Don't bother opening more than one connection to the database unless doing special operations that require it. The most common mistake programmers make when coding for databases is opening several connections at once. The second is not coding for multi-user usage. Here are a few things you should know and learn before tackling a database project. Open a database once, use it then close it when you are finished using it. Once you open a connection you can use as many cursors as you like or as the database supports. Having many connections open at once is a waste of resources (unless absolutely needed) and will lead to some unpredictable failure of the database or application. The only time this method should not be used is in a web based application, then you would want to open the connection do what you need then close the connection. You will do this for there may be ten, hundreds or thousands of users hitting the database and you want each one to get a connection when it is needed.
Opening and closing the database leads to more work for the database and possible corruption (unless it is a web database). Think about your database as if going to the library. Think of the books on the shelves as recordsets and the library as the database. Would you leave and re-enter the library every time you looked through a book and placed it back on the shelf? No, that would be really stupid and the same reasoning applies here. Think of all the extra effort that would take! Even if you were in top shape this would soon tire you out. Some databases support a limited amount of connections generally one connection per user. Let's say your database had a license for 10 users and your program took up five connections. You see at that rate only two people could use the database with your program not ten!!! So you can see how you could waste enormous database resources.
Do not fall into the database connection trap. Efficient code manages all of its resources not just some. Following these rules will not only make you a better coder it will make your app easier to support. One misconception on Access databases is that it can only support a very small number of users (under 10). This however is not entirely true. The real problem is ALWAYS the code. People do not code a multi-user database system correctly and then blame it on the database. Access does not have all the behind the scenes work being done automatically so YOU must do more work.
It takes a lot more effort and understanding to code a true multi-user database system and most will not even try to do it correctly or don't understand what exactly needs to be done. Not a believer? Just asks the coder what concurrency checking, record locking and transaction processing are and if they are doing it. Many skip this because it takes up a considerable amount of coding to accomplish. All these things HAVE to be done to have a true mult-user database work properly.
You can avoid major problems by using simple multi-user checking techniques.
1 - Read the record with a lock then modify
2 - Before updating to database RE-READ
the record to see if changes have been made.
3 - If changes have been made, dump your record then add your changes to the retrieved updated record. Checking all fields that you are updating to make sure you are not overwriting previous update or verifying that it is OK to overwrite.
4 - Update the record and commit the data.
Following these rules should allow you to be error free in your updates in a multi-user environment. Doing these steps inside a transaction will help you best.
Here is a VB sample project of Concurrency Checking in a Multi-User EnvironmentNote: I can't stress this enough for VB coders.
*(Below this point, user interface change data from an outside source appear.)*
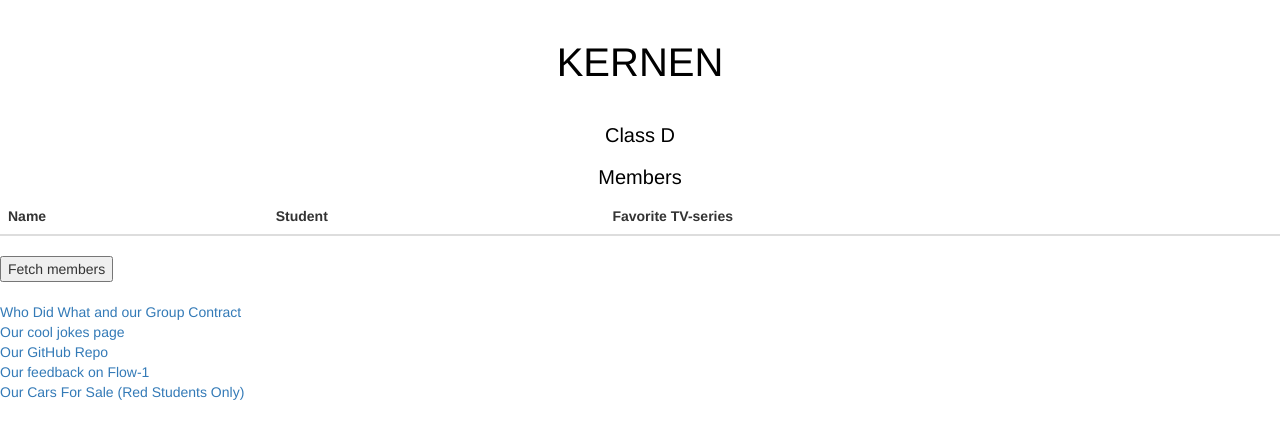
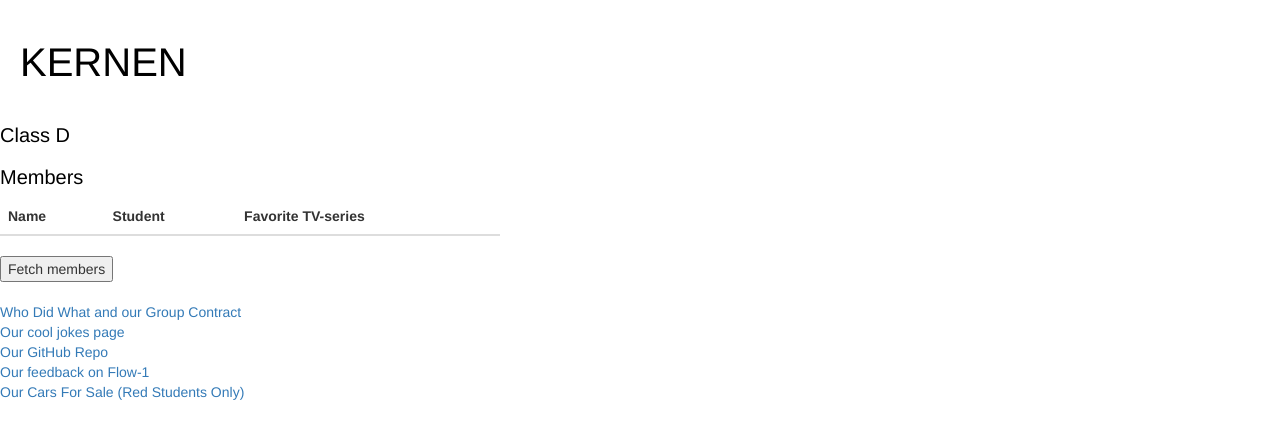
Before and after one commit to LukasBangStoltz/CA1_Opgave, a web app: page / in a window 1280 px wide. Shown: the top 439 px of the page. Run offline with its HTML, style and script files only (its server is not run), Linux system fonts and the light colour scheme; data that the repository does not hold is empty.

Commit message:
små fix på html sider

```diff
--- a/src/main/webapp/index.html
+++ b/src/main/webapp/index.html
@@ -2,19 +2,22 @@
 <html>
     <head>
         <title>Start Page</title>
+        <meta charset="UTF-8">
         <meta http-equiv="Content-Type" content="text/html; charset=UTF-8">
         <link rel="stylesheet" href="https://maxcdn.bootstrapcdn.com/bootstrap/3.4.1/css/bootstrap.min.css">
         <style>
             .headerBig {
                 padding: 20px;
-                text-align: center;
                 color: black;
                 font-size: 40px;
             }
             .headerSmall {
-                text-align: center;
                 color: black;
                 font-size: 20px;
+            }
+            .table{
+                table-layout: auto;
+                width: 500px;
             }
         </style>
     </head>
```
Also changed, not shown: src/main/webapp/jokesPage.html (+8 -10 lines).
Place your SQL statements into a variable and do a Debug.Print of your SQL statement before attempting to execute it. It will show you exactly what the statement looks like and will bring to light possible obvious errors in your statements
. Get the Multi Database ControlVB Memory Leak Test with Databases